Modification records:
----------
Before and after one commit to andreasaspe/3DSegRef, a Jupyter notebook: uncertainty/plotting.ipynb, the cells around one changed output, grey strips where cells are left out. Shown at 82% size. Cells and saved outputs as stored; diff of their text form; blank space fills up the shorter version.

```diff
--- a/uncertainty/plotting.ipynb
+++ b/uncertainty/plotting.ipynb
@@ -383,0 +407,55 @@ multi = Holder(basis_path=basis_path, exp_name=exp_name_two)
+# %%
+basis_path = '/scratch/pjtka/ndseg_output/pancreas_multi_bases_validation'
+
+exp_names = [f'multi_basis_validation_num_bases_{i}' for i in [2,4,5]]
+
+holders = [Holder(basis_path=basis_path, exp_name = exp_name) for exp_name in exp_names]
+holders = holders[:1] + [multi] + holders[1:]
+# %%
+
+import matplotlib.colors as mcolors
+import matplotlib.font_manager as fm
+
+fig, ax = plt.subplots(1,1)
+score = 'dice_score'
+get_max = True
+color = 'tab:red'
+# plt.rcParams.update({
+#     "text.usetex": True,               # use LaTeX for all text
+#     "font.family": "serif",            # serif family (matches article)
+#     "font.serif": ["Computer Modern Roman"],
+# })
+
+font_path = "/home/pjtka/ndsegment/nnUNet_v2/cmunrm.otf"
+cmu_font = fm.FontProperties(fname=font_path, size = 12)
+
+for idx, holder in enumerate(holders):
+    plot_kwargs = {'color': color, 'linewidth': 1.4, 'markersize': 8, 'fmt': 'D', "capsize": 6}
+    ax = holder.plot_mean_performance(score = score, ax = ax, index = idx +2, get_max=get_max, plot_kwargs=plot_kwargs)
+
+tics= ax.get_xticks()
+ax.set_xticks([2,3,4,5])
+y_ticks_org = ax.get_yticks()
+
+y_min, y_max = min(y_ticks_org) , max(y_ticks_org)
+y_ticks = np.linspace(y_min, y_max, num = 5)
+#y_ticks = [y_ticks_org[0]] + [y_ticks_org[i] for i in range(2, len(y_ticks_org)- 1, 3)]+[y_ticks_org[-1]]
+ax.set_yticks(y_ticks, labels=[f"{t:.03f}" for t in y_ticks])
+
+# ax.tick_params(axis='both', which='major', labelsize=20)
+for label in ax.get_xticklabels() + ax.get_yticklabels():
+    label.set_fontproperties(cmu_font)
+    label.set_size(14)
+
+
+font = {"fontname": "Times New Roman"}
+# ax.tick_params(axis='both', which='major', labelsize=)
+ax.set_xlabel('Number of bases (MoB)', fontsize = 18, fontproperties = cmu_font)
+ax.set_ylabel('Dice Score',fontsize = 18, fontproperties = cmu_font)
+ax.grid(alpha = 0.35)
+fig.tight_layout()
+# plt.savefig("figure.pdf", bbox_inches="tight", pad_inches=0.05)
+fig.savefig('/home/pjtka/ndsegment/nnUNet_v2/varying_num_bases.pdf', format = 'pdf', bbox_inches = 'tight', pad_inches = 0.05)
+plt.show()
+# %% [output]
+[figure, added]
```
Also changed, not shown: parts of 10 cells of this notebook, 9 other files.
----------
Work instructions → Print every record exactly, so that each word matches what is written above.

Exercise output →
Before and after one commit to andreasaspe/3DSegRef, a Jupyter notebook: uncertainty/plotting.ipynb, the cells around one changed output, grey strips where cells are left out. Shown at 82% size. Cells and saved outputs as stored; diff of their text form; blank space fills up the shorter version.

```diff
--- a/uncertainty/plotting.ipynb
+++ b/uncertainty/plotting.ipynb
@@ -383,0 +407,55 @@ multi = Holder(basis_path=basis_path, exp_name=exp_name_two)
+# %%
+basis_path = '/scratch/pjtka/ndseg_output/pancreas_multi_bases_validation'
+
+exp_names = [f'multi_basis_validation_num_bases_{i}' for i in [2,4,5]]
+
+holders = [Holder(basis_path=basis_path, exp_name = exp_name) for exp_name in exp_names]
+holders = holders[:1] + [multi] + holders[1:]
+# %%
+
+import matplotlib.colors as mcolors
+import matplotlib.font_manager as fm
+
+fig, ax = plt.subplots(1,1)
+score = 'dice_score'
+get_max = True
+color = 'tab:red'
+# plt.rcParams.update({
+#     "text.usetex": True,               # use LaTeX for all text
+#     "font.family": "serif",            # serif family (matches article)
+#     "font.serif": ["Computer Modern Roman"],
+# })
+
+font_path = "/home/pjtka/ndsegment/nnUNet_v2/cmunrm.otf"
+cmu_font = fm.FontProperties(fname=font_path, size = 12)
+
+for idx, holder in enumerate(holders):
+    plot_kwargs = {'color': color, 'linewidth': 1.4, 'markersize': 8, 'fmt': 'D', "capsize": 6}
+    ax = holder.plot_mean_performance(score = score, ax = ax, index = idx +2, get_max=get_max, plot_kwargs=plot_kwargs)
+
+tics= ax.get_xticks()
+ax.set_xticks([2,3,4,5])
+y_ticks_org = ax.get_yticks()
+
+y_min, y_max = min(y_ticks_org) , max(y_ticks_org)
+y_ticks = np.linspace(y_min, y_max, num = 5)
+#y_ticks = [y_ticks_org[0]] + [y_ticks_org[i] for i in range(2, len(y_ticks_org)- 1, 3)]+[y_ticks_org[-1]]
+ax.set_yticks(y_ticks, labels=[f"{t:.03f}" for t in y_ticks])
+
+# ax.tick_params(axis='both', which='major', labelsize=20)
+for label in ax.get_xticklabels() + ax.get_yticklabels():
+    label.set_fontproperties(cmu_font)
+    label.set_size(14)
+
+
+font = {"fontname": "Times New Roman"}
+# ax.tick_params(axis='both', which='major', labelsize=)
+ax.set_xlabel('Number of bases (MoB)', fontsize = 18, fontproperties = cmu_font)
+ax.set_ylabel('Dice Score',fontsize = 18, fontproperties = cmu_font)
+ax.grid(alpha = 0.35)
+fig.tight_layout()
+# plt.savefig("figure.pdf", bbox_inches="tight", pad_inches=0.05)
+fig.savefig('/home/pjtka/ndsegment/nnUNet_v2/varying_num_bases.pdf', format = 'pdf', bbox_inches = 'tight', pad_inches = 0.05)
+plt.show()
+# %% [output]
+[figure, added]
```
Also changed, not shown: parts of 10 cells of this notebook, 9 other files.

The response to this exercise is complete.